| Activity |
Each entry must be printed again without a single change.

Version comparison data
■ ■ ■ ■ ■ ■ ■
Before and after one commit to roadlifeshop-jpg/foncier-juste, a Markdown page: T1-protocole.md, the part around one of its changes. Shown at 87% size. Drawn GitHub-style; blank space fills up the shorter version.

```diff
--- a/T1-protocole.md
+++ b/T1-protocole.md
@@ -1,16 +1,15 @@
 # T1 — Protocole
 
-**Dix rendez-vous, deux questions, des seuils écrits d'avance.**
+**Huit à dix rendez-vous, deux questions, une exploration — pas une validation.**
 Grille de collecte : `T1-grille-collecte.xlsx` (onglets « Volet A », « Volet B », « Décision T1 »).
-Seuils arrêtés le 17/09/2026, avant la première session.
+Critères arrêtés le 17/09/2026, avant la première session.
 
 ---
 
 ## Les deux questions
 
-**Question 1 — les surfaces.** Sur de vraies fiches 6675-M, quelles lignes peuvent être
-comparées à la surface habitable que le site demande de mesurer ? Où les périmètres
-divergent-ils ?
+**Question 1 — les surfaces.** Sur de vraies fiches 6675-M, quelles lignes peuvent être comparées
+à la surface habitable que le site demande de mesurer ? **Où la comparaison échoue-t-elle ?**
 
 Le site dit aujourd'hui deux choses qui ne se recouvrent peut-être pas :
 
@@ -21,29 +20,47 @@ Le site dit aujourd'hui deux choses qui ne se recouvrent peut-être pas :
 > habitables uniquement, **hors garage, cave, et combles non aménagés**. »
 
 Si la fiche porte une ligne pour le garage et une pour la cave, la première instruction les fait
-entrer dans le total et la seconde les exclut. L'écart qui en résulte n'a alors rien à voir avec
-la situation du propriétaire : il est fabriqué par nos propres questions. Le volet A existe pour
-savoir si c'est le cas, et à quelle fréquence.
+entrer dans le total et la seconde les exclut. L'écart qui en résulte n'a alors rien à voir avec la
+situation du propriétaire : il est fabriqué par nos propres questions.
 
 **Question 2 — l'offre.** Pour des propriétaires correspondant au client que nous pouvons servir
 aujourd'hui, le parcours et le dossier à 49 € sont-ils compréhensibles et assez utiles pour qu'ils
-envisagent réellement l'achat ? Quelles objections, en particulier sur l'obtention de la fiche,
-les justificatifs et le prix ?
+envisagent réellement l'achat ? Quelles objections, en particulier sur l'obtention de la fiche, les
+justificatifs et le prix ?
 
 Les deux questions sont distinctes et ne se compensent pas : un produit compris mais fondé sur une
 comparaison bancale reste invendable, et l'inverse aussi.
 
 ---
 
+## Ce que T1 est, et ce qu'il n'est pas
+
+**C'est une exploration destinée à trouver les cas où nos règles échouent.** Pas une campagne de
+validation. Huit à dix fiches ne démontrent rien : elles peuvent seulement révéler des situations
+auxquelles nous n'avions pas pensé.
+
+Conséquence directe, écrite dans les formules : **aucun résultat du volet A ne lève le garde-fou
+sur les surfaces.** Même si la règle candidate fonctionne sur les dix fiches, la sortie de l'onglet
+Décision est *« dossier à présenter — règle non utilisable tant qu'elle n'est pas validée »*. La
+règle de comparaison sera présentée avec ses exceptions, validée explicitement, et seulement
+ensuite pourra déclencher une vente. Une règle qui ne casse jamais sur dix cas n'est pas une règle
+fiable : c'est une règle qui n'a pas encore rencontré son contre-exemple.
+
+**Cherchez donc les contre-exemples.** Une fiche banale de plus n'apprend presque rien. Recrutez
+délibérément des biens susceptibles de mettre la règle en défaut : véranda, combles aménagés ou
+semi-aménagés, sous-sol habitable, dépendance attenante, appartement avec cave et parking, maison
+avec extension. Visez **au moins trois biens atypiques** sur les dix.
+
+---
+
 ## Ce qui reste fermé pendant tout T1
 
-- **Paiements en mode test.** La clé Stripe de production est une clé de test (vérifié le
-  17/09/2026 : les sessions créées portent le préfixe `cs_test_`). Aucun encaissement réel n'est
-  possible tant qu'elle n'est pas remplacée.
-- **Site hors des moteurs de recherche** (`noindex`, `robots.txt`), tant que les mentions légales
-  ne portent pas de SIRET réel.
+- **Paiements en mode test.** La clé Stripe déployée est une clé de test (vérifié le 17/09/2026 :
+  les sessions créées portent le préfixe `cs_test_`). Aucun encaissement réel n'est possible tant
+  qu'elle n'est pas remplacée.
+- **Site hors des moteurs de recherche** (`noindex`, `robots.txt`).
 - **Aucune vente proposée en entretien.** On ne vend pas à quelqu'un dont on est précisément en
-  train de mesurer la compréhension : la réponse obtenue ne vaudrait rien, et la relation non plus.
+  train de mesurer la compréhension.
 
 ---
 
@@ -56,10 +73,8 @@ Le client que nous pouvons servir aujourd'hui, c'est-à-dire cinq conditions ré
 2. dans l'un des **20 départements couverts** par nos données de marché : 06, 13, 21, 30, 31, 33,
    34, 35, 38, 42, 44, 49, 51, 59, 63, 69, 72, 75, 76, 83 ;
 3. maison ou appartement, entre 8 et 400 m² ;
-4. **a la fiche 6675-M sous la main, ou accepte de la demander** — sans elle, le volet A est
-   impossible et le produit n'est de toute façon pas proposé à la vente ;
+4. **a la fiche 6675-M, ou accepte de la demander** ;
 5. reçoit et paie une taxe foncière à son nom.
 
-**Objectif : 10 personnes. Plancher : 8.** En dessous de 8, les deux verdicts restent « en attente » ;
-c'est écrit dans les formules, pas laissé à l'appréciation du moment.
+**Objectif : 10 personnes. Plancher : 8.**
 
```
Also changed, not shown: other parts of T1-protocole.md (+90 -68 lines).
■ ■ ■ ■ ■ ■ ■
| Answer space |
Before and after one commit to roadlifeshop-jpg/foncier-juste, a Markdown page: T1-protocole.md, the part around one of its changes. Shown at 87% size. Drawn GitHub-style; blank space fills up the shorter version.

```diff
--- a/T1-protocole.md
+++ b/T1-protocole.md
@@ -1,16 +1,15 @@
 # T1 — Protocole
 
-**Dix rendez-vous, deux questions, des seuils écrits d'avance.**
+**Huit à dix rendez-vous, deux questions, une exploration — pas une validation.**
 Grille de collecte : `T1-grille-collecte.xlsx` (onglets « Volet A », « Volet B », « Décision T1 »).
-Seuils arrêtés le 17/09/2026, avant la première session.
+Critères arrêtés le 17/09/2026, avant la première session.
 
 ---
 
 ## Les deux questions
 
-**Question 1 — les surfaces.** Sur de vraies fiches 6675-M, quelles lignes peuvent être
-comparées à la surface habitable que le site demande de mesurer ? Où les périmètres
-divergent-ils ?
+**Question 1 — les surfaces.** Sur de vraies fiches 6675-M, quelles lignes peuvent être comparées
+à la surface habitable que le site demande de mesurer ? **Où la comparaison échoue-t-elle ?**
 
 Le site dit aujourd'hui deux choses qui ne se recouvrent peut-être pas :
 
@@ -21,29 +20,47 @@ Le site dit aujourd'hui deux choses qui ne se recouvrent peut-être pas :
 > habitables uniquement, **hors garage, cave, et combles non aménagés**. »
 
 Si la fiche porte une ligne pour le garage et une pour la cave, la première instruction les fait
-entrer dans le total et la seconde les exclut. L'écart qui en résulte n'a alors rien à voir avec
-la situation du propriétaire : il est fabriqué par nos propres questions. Le volet A existe pour
-savoir si c'est le cas, et à quelle fréquence.
+entrer dans le total et la seconde les exclut. L'écart qui en résulte n'a alors rien à voir avec la
+situation du propriétaire : il est fabriqué par nos propres questions.
 
 **Question 2 — l'offre.** Pour des propriétaires correspondant au client que nous pouvons servir
 aujourd'hui, le parcours et le dossier à 49 € sont-ils compréhensibles et assez utiles pour qu'ils
-envisagent réellement l'achat ? Quelles objections, en particulier sur l'obtention de la fiche,
-les justificatifs et le prix ?
+envisagent réellement l'achat ? Quelles objections, en particulier sur l'obtention de la fiche, les
+justificatifs et le prix ?
 
 Les deux questions sont distinctes et ne se compensent pas : un produit compris mais fondé sur une
 comparaison bancale reste invendable, et l'inverse aussi.
 
 ---
 
+## Ce que T1 est, et ce qu'il n'est pas
+
+**C'est une exploration destinée à trouver les cas où nos règles échouent.** Pas une campagne de
+validation. Huit à dix fiches ne démontrent rien : elles peuvent seulement révéler des situations
+auxquelles nous n'avions pas pensé.
+
+Conséquence directe, écrite dans les formules : **aucun résultat du volet A ne lève le garde-fou
+sur les surfaces.** Même si la règle candidate fonctionne sur les dix fiches, la sortie de l'onglet
+Décision est *« dossier à présenter — règle non utilisable tant qu'elle n'est pas validée »*. La
+règle de comparaison sera présentée avec ses exceptions, validée explicitement, et seulement
+ensuite pourra déclencher une vente. Une règle qui ne casse jamais sur dix cas n'est pas une règle
+fiable : c'est une règle qui n'a pas encore rencontré son contre-exemple.
+
+**Cherchez donc les contre-exemples.** Une fiche banale de plus n'apprend presque rien. Recrutez
+délibérément des biens susceptibles de mettre la règle en défaut : véranda, combles aménagés ou
+semi-aménagés, sous-sol habitable, dépendance attenante, appartement avec cave et parking, maison
+avec extension. Visez **au moins trois biens atypiques** sur les dix.
+
+---
+
 ## Ce qui reste fermé pendant tout T1
 
-- **Paiements en mode test.** La clé Stripe de production est une clé de test (vérifié le
-  17/09/2026 : les sessions créées portent le préfixe `cs_test_`). Aucun encaissement réel n'est
-  possible tant qu'elle n'est pas remplacée.
-- **Site hors des moteurs de recherche** (`noindex`, `robots.txt`), tant que les mentions légales
-  ne portent pas de SIRET réel.
+- **Paiements en mode test.** La clé Stripe déployée est une clé de test (vérifié le 17/09/2026 :
+  les sessions créées portent le préfixe `cs_test_`). Aucun encaissement réel n'est possible tant
+  qu'elle n'est pas remplacée.
+- **Site hors des moteurs de recherche** (`noindex`, `robots.txt`).
 - **Aucune vente proposée en entretien.** On ne vend pas à quelqu'un dont on est précisément en
-  train de mesurer la compréhension : la réponse obtenue ne vaudrait rien, et la relation non plus.
+  train de mesurer la compréhension.
 
 ---
 
@@ -56,10 +73,8 @@ Le client que nous pouvons servir aujourd'hui, c'est-à-dire cinq conditions ré
 2. dans l'un des **20 départements couverts** par nos données de marché : 06, 13, 21, 30, 31, 33,
    34, 35, 38, 42, 44, 49, 51, 59, 63, 69, 72, 75, 76, 83 ;
 3. maison ou appartement, entre 8 et 400 m² ;
-4. **a la fiche 6675-M sous la main, ou accepte de la demander** — sans elle, le volet A est
-   impossible et le produit n'est de toute façon pas proposé à la vente ;
+4. **a la fiche 6675-M, ou accepte de la demander** ;
 5. reçoit et paie une taxe foncière à son nom.
 
-**Objectif : 10 personnes. Plancher : 8.** En dessous de 8, les deux verdicts restent « en attente » ;
-c'est écrit dans les formules, pas laissé à l'appréciation du moment.
+**Objectif : 10 personnes. Plancher : 8.**
 
```
Also changed, not shown: other parts of T1-protocole.md (+90 -68 lines).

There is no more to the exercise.